What has been the most outrageous car insurance quote you have ever been given?
When my son was coming of driving age my ever astute insurance company gave me a phone call. The call had to do with which one of our vehicles would be “assigned” to my son when he got his license. At the time we had one new vehicle …a Dodge Durango …still under finance and with the requisite collision and comprehensive endorsements any car owner would have with a new vehicle. The other vehicle was a Chevy S10 pickup, paid for but still relatively new and, also, with good collision and comp deductions.I could see were this was going …sort of reading the writing on the wall.So, I cringed and said, “The Durango.”Now, before we went further, the nice gal on the phone told me this would be a quote for my son, added to the Durango, as an “occasional driver”. This “occasional driver” status meant, basically, driving the vehicle very little and not very far. It did not, like my son envisioned, include driving it to and from school everyday.The keyboard tapped away and the moment came and the six month premium went from something like $650 to well over $1800 …three times my original premium.Needless to say that didn’t happen. What did happen was a lesson, from this nice gal on the phone, on how to deal with “inexperienced drivers” and keeping your insurance premiums below that of the GDP of some small nations. Also how to protect your personal assets from any potential lawsuits arising from any accidents caused by your “inexperienced driver”. If you want to know how it worked out just ask in a comment.
Is it bad to buy a car with over 100k mileage?

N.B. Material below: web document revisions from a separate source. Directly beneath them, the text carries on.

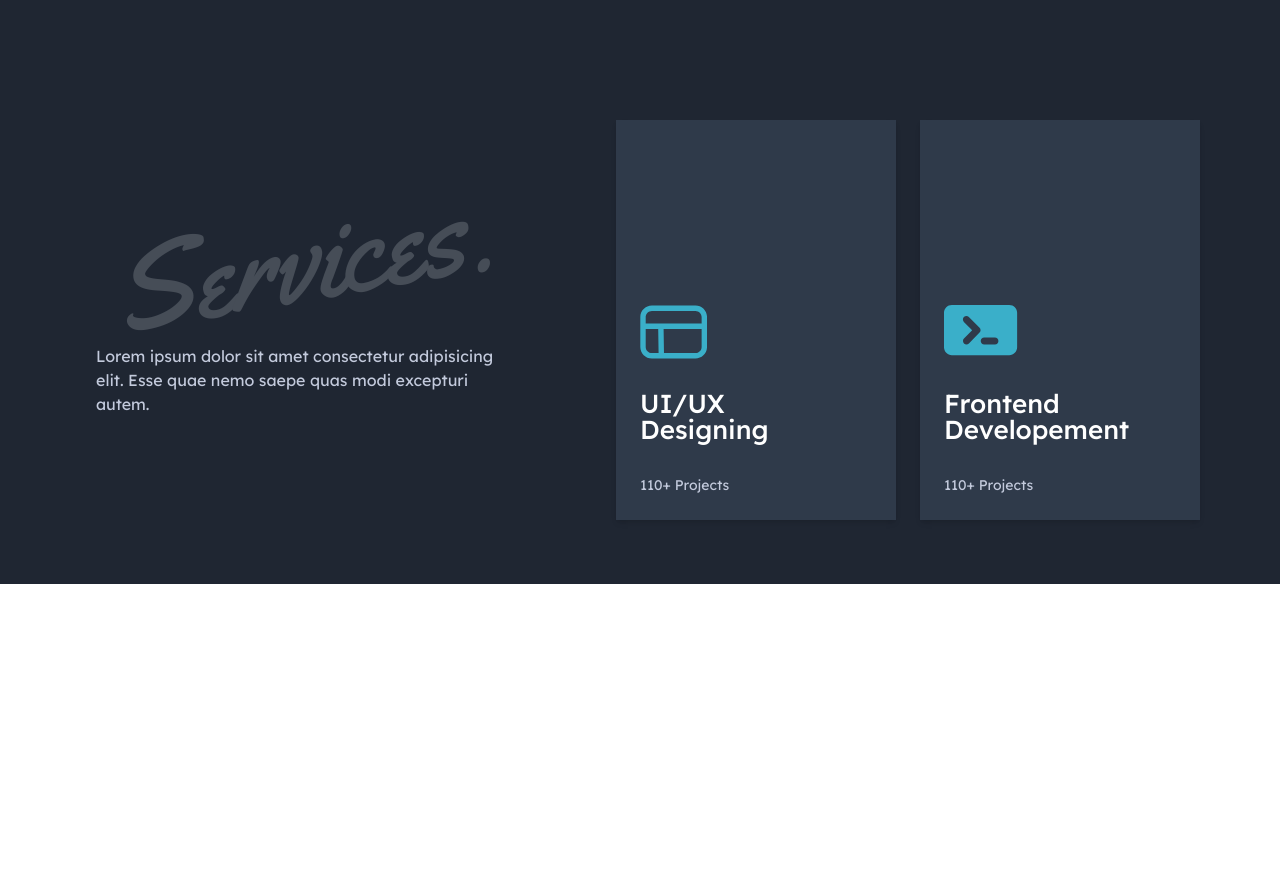
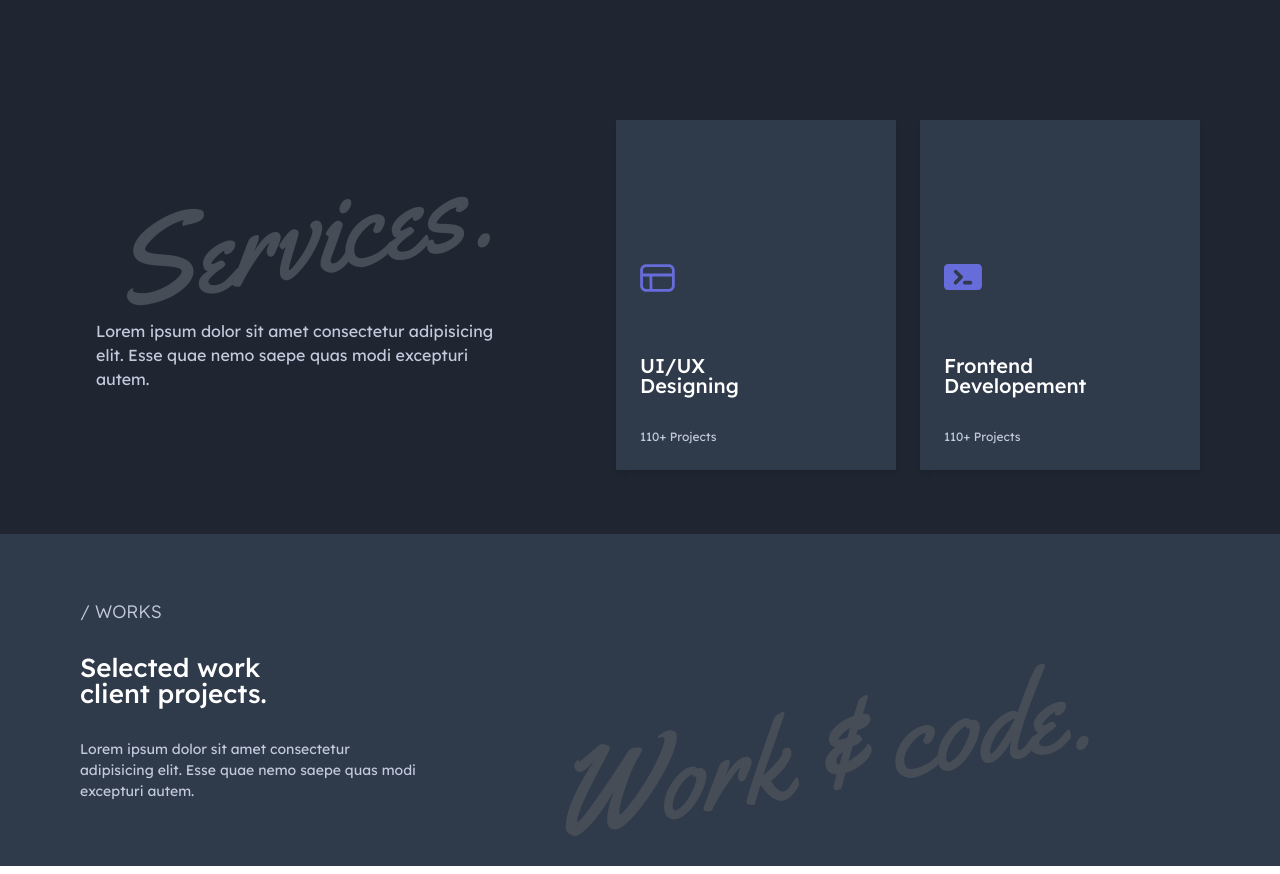
Before and after one commit to saalikimtiaz2/Portfolio-Website, a Next.js app: page / in a window 1280 px wide. Shown: the part 1549-2423 px from the top of the page. Before the commit the page ends 2133 px from the top, so only its background shows below. Built offline with nearby package versions, Linux system fonts and the light colour scheme; a web font is replaced by a local one.

Commit message:
work section added

```diff
--- a/components/SvgIcons/index.jsx
+++ b/components/SvgIcons/index.jsx
@@ -137,15 +137,14 @@ export function Logo({ height }) {
   );
 }
 
-export function Developer() {
-  const { darkMode } = useContext(ThemeContext);
+export function Developer({ isHover }) {
   return (
     <svg
       version='1.1'
       xmlns='http://www.w3.org/2000/svg'
-      height='54px'
+      height='28px'
       viewBox='0 0 140 70'
-      fill={darkMode ? '#3AAFC9' : 'black'}
+      fill={isHover ? 'white' : '#676CDB'}
     >
       <path
         d='M75.3,0H19.6h-9.4C4.6,0,0,4.6,0,10.2v44.7c0,5.7,4.6,10.2,10.2,10.2h9.4h55.6h9.4c5.7,0,10.2-4.6,10.2-10.2
@@ -159,15 +158,14 @@ export function Developer() {
   );
 }
 
-export function UIUX() {
-  const { darkMode } = useContext(ThemeContext);
+export function UIUX({ isHover }) {
   return (
     <svg
       version='1.1'
       xmlns='http://www.w3.org/2000/svg'
-      height='54px'
+      height='28px'
       viewBox='0 0 87 70'
-      fill={darkMode ? '#3AAFC9' : 'black'}
+      fill={isHover ? 'white' : '#676CDB'}
     >
       <path
         d='M71.9,0.7H15.4c-8.3,0-15,6.7-15,15v38.6c0,8.3,6.7,15,15,15h56.5c8.3,0,15-6.7,15-15V31v-7v-8.3
--- a/pages/index.jsx
+++ b/pages/index.jsx
@@ -1,4 +1,4 @@
-import React from 'react';
+import React, { useState } from 'react';
 import { useContext } from 'react';
 import { ThemeContext } from '../context/ThemeContext';
 import Head from 'next/head';
@@ -11,12 +11,18 @@ import {
   Twitter,
   UIUX,
   Developer,
+  WhiteDeveloper,
+  WhiteUIUX,
 } from '../components/SvgIcons';
 import { icons } from '../models';
 import Styles from '../styles/home.module.scss';
 
 function Home() {
   const { darkMode } = useContext(ThemeContext);
+
+  const [hoverUIUX, setHoverUIUX] = useState(false);
+  const [hoverDeveloper, setHoverDeveloper] = useState(false);
+
   return (
     <>
       <Head>
@@ -49,7 +55,7 @@ function Home() {
                     Experienced frontend developer remotly from Islamabad,
                     Pakistan.
                   </h2>
-                  <p className='max-w-35 mt-8'>
+                  <p className='max-w-35 mt-8 text-14 text-gray'>
                     Lorem ipsum dolor sit amet consectetur adipisicing elit.
                     Esse quae nemo saepe quas modi excepturi autem?
                   </p>
@@ -181,27 +187,76 @@ function Home() {
               </div>
               <div className='xs:col-span-12 lg:col-span-7 flex flex-wrap items-center gap-6 xs:justify-center lg:justify-end'>
                 <div
-                  className={`${Styles.card} shadow-md hover:shadow-xl ${
+                  className={`${
+                    Styles.card
+                  } shadow-md hover:shadow-xl hover:text-white ${
                     darkMode ? 'bg-darkBg' : 'bg-white'
                   }`}
+                  onMouseEnter={() => setHoverUIUX(true)}
+                  onMouseLeave={() => setHoverUIUX(false)}
                 >
                   <div>
-                    <UIUX />
-                    <h2 className='max-w-10 mt-8'>UI/UX Designing</h2>
-                    <p className='text-gray text-14 mt-8'>110+ Projects</p>
+                    <UIUX isHover={hoverUIUX} />
+                    <h2 className='xs:text-16 lg:text-20 max-w-10 mt-16'>
+                      UI/UX Designing
+                    </h2>
+                    <p
+                      className={`${
+                        hoverUIUX ? 'text-white' : 'text-gray'
+                      } text-12 mt-8`}
+                    >
+                      110+ Projects
+                    </p>
                   </div>
                 </div>
                 <div
-                  className={`${Styles.card} shadow-md hover:shadow-xl ${
+                  className={`${
+                    Styles.card
+                  } shadow-md hover:shadow-xl hover:text-white ${
                     darkMode ? 'bg-darkBg' : 'bg-white'
                   }`}
+                  onMouseEnter={() => setHoverDeveloper(true)}
+                  onMouseLeave={() => setHoverDeveloper(false)}
                 >
                   <div>
-                    <Developer />
-                    <h2 className='max-w-10 mt-8'>Frontend Developement</h2>
-                    <p className='text-gray text-14 mt-8'>110+ Projects</p>
+                    <Developer isHover={hoverDeveloper} />
+                    <h2 className='xs:text-16 lg:text-20 max-w-10 mt-16'>
+                      Frontend Developement
+                    </h2>
+                    <p
+                      className={`${
+                        hoverDeveloper ? 'text-white' : 'text-gray'
+                      } text-12 mt-8`}
+                    >
+                      110+ Projects
+                    </p>
                   </div>
                 </div>
+              </div>
+            </div>
+          </div>
+        </section>
+        <section>
+          <div className='lg:container lg:mx-auto px-4'>
+            <div className='grid grid-cols-12 items-end'>
+              <div className='xs:col-span-12 lg:col-span-5'>
+                <h3>/ works</h3>
+                <h2 className='max-w-15'>Selected work client projects.</h2>
+                <p className='max-w-40 mt-8 text-14 text-gray'>
+                  Lorem ipsum dolor sit amet consectetur adipisicing elit. Esse
+                  quae nemo saepe quas modi excepturi autem.
+                </p>
+              </div>
+              <div className='xs:col-span-12 lg:col-span-7'>
+                <h2
+                  className={`${
+                    Styles.stylishHeading
+                  } -rotate-10 xs:text-center lg:text-left ${
+                    darkMode ? 'text-darkGray' : 'text-gray'
+                  }`}
+                >
+                  Work & code.
+                </h2>
               </div>
             </div>
           </div>
--- a/styles/_colors.scss
+++ b/styles/_colors.scss
@@ -1,3 +1,3 @@
 $primary: #3aafc9;
-$secondary: #e77009;
+$secondary: #676cdb;
 $gray: #c3cadc;
--- a/styles/home.module.scss
+++ b/styles/home.module.scss
@@ -46,7 +46,7 @@
   font-size: 120px;
   font-family: 'Yellowtail', cursive;
   @media screen and (max-width: 768px) {
-    font-size: 80px;
+    font-size: 70px;
     margin-bottom: 2rem;
   }
 }
@@ -56,11 +56,14 @@
   align-items: flex-end;
   flex-wrap: wrap;
   min-width: 280px;
-  min-height: 400px;
+  min-height: 350px;
   margin-top: 1.5em;
   padding: 1.5em;
-  transition: all 1s ease-in-out;
+  transition: all 0.5s ease-in-out;
   &:hover {
-    background-color: $primary;
+    background-color: $secondary;
+  }
+  @media screen and (max-width: 768px) {
+    min-height: 300px;
   }
 }
--- a/tailwind.config.js
+++ b/tailwind.config.js
@@ -6,7 +6,7 @@ module.exports = {
   theme: {
     colors: {
       primary: '#3AAFC9',
-      secondary: '#3adede',
+      secondary: '#676CDB',
       black: '#000000',
       darkBg: '#2F3A4A',
       darkCard: '#1F2632',
@@ -61,6 +61,7 @@ module.exports = {
       15: '15ch',
       20: '20ch',
       25: '25ch',
+      30: '30ch',
       35: '35ch',
       40: '40ch',
       45: '45ch',
```
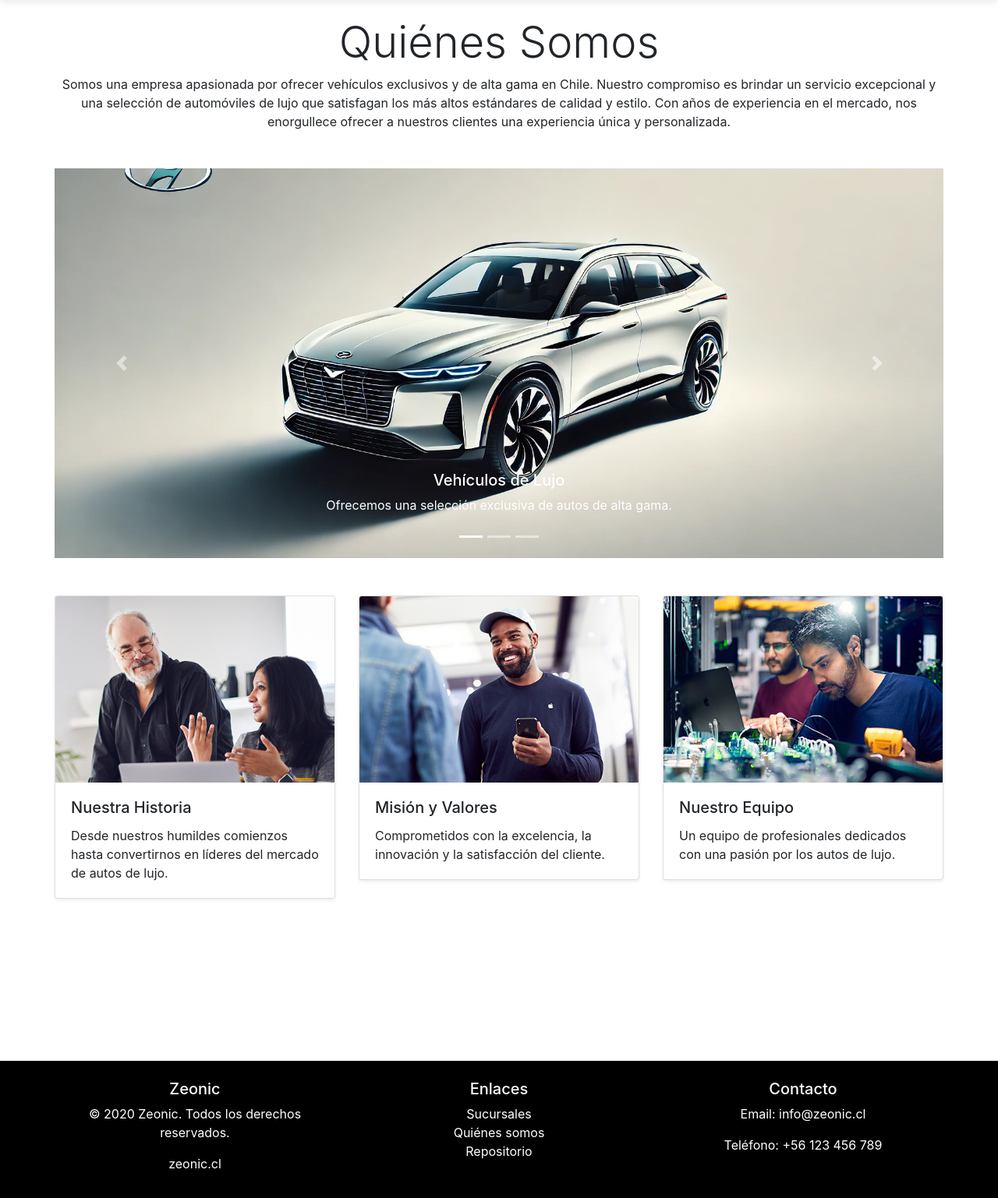
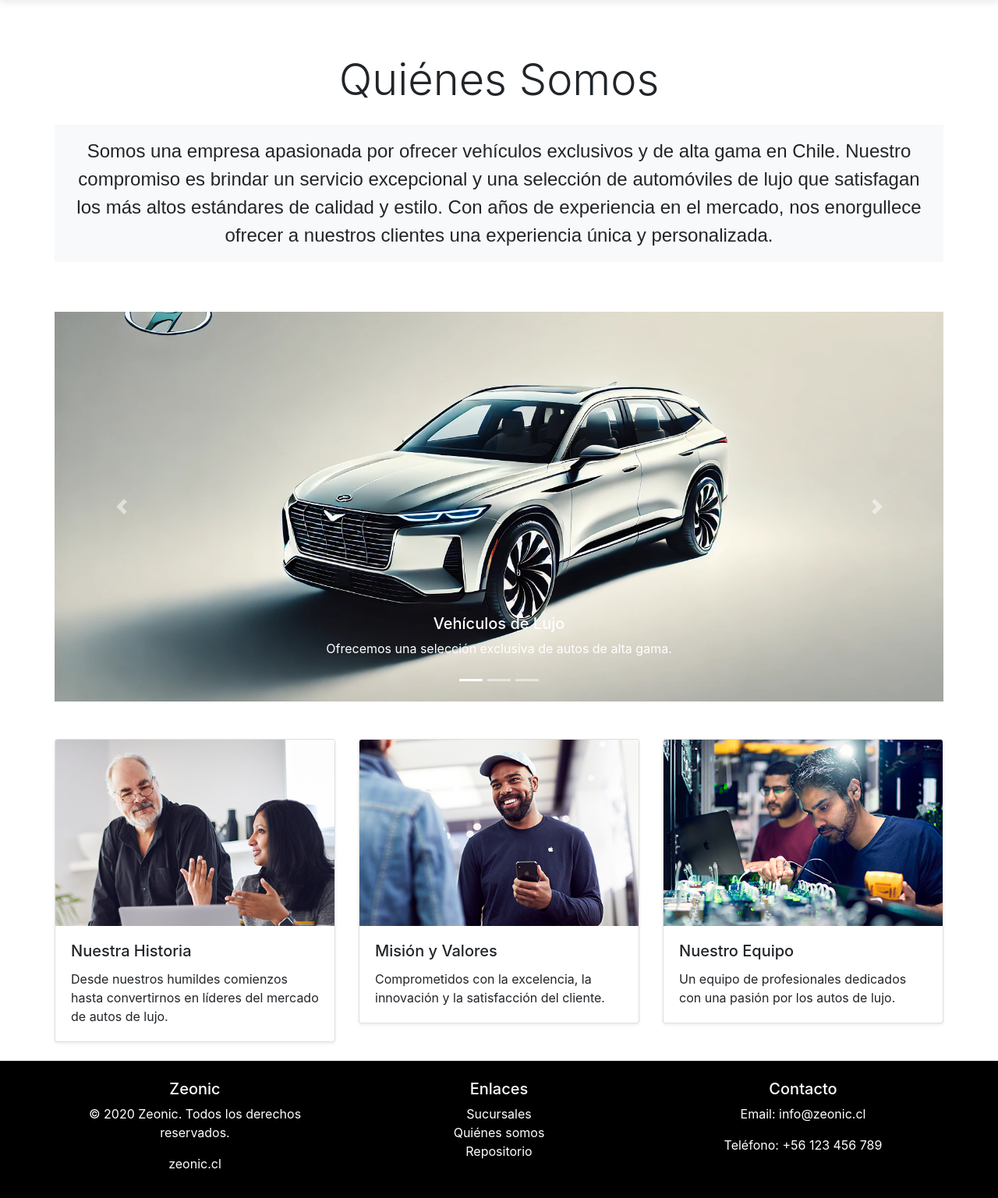
Before and after one commit to MarceloCaballeroo/examen_proyecto, a Django app: page /quienes_somos/ in a window 1280 px wide. Shown: the part 75-1612 px from the top of the page at 78% size. Run offline with Django 5.2, Linux system fonts and the light colour scheme.

Commit message:
visualmente mas atractiva.

```diff
--- a/examen/templates/quienes_somos.html
+++ b/examen/templates/quienes_somos.html
@@ -5,9 +5,13 @@
 
 {% block content %}
 <div class="container mt-5 pt-5">
-    <div class="header-section">
-        <h1 class="display-4 text-center">Quiénes Somos</h1>
-        <p class="text-center mb-5">Somos una empresa apasionada por ofrecer vehículos exclusivos y de alta gama en Chile. Nuestro compromiso es brindar un servicio excepcional y una selección de automóviles de lujo que satisfagan los más altos estándares de calidad y estilo. Con años de experiencia en el mercado, nos enorgullece ofrecer a nuestros clientes una experiencia única y personalizada.</p>
+    <div class="container my-5">
+        <div class="row">
+            <div class="col-md-12">
+                <h1 class="display-4 text-center mb-4">Quiénes Somos</h1>
+                <p class="lead text-center fst-italic bg-light rounded-3 p-3">Somos una empresa apasionada por ofrecer vehículos exclusivos y de alta gama en Chile. Nuestro compromiso es brindar un servicio excepcional y una selección de automóviles de lujo que satisfagan los más altos estándares de calidad y estilo. Con años de experiencia en el mercado, nos enorgullece ofrecer a nuestros clientes una experiencia única y personalizada.</p>
+            </div>
+        </div>
     </div>
 
     <!-- Carrusel de imágenes -->
```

I am attaching a picture of the first car I owned. A 2004 Hyundai Sonata V6 that I bought in 2010 and I had it for around 18 months. It had 104,000 Miles on it when I got it for $4500 and it had 130,000 Miles on it when I sold it to a dealer for about $3700, when it was going to need a timing belt change soon.I ensured that the car was in good condition when I got it, the only money that I had to spend on it was for oil changes. Insurance was $65 or so per month. It was the top of the line model. Pretty powerful, handled reasonably well, leather seats, good AC and everything in the car worked. I have never owned a car since that was a better bargain or cost me lower per mile to drive. I even spotted it on the road a year or so later and it still seemed to be going good.Hitting 100,000 Miles is one of the most significant events in the history of a car with respect to depreciation. However, much like how a new car depreciates quite a bit the moment it is driven off the lot, the reason for such depreciation is more psychological than rational. There is no reason to believe a car with 101,000 is any less reliable than a car with 97,000 miles but they usually have a considerable price difference. This usually means, if you are careful about the vehicle you pick and ensure that the car in question has been maintained well throughout its life, a car that has just crossed 100,000 miles is among the best bargains you can find.Most cars that have been made in the last 15–20 years are very reliable machines. Even the brands not conventionally well known for making long lasting vehicles, like American, Korean car makers etc have made tremendous improvements in overall vehicle reliability and often offer much better deals than a Honda or a Toyota which depreciate slower due to their reputation for reliability.If you are in the market for a really cheap but still reasonably reliable car, cars with 100,000+ miles on them are an excellent place to start looking. The only caveats would be to ensure the particular vehicle you are considering is in good condition and you are fully aware of potential maintenance work or consumables that may fail in the near future and set aside enough money to be able to afford having such work done.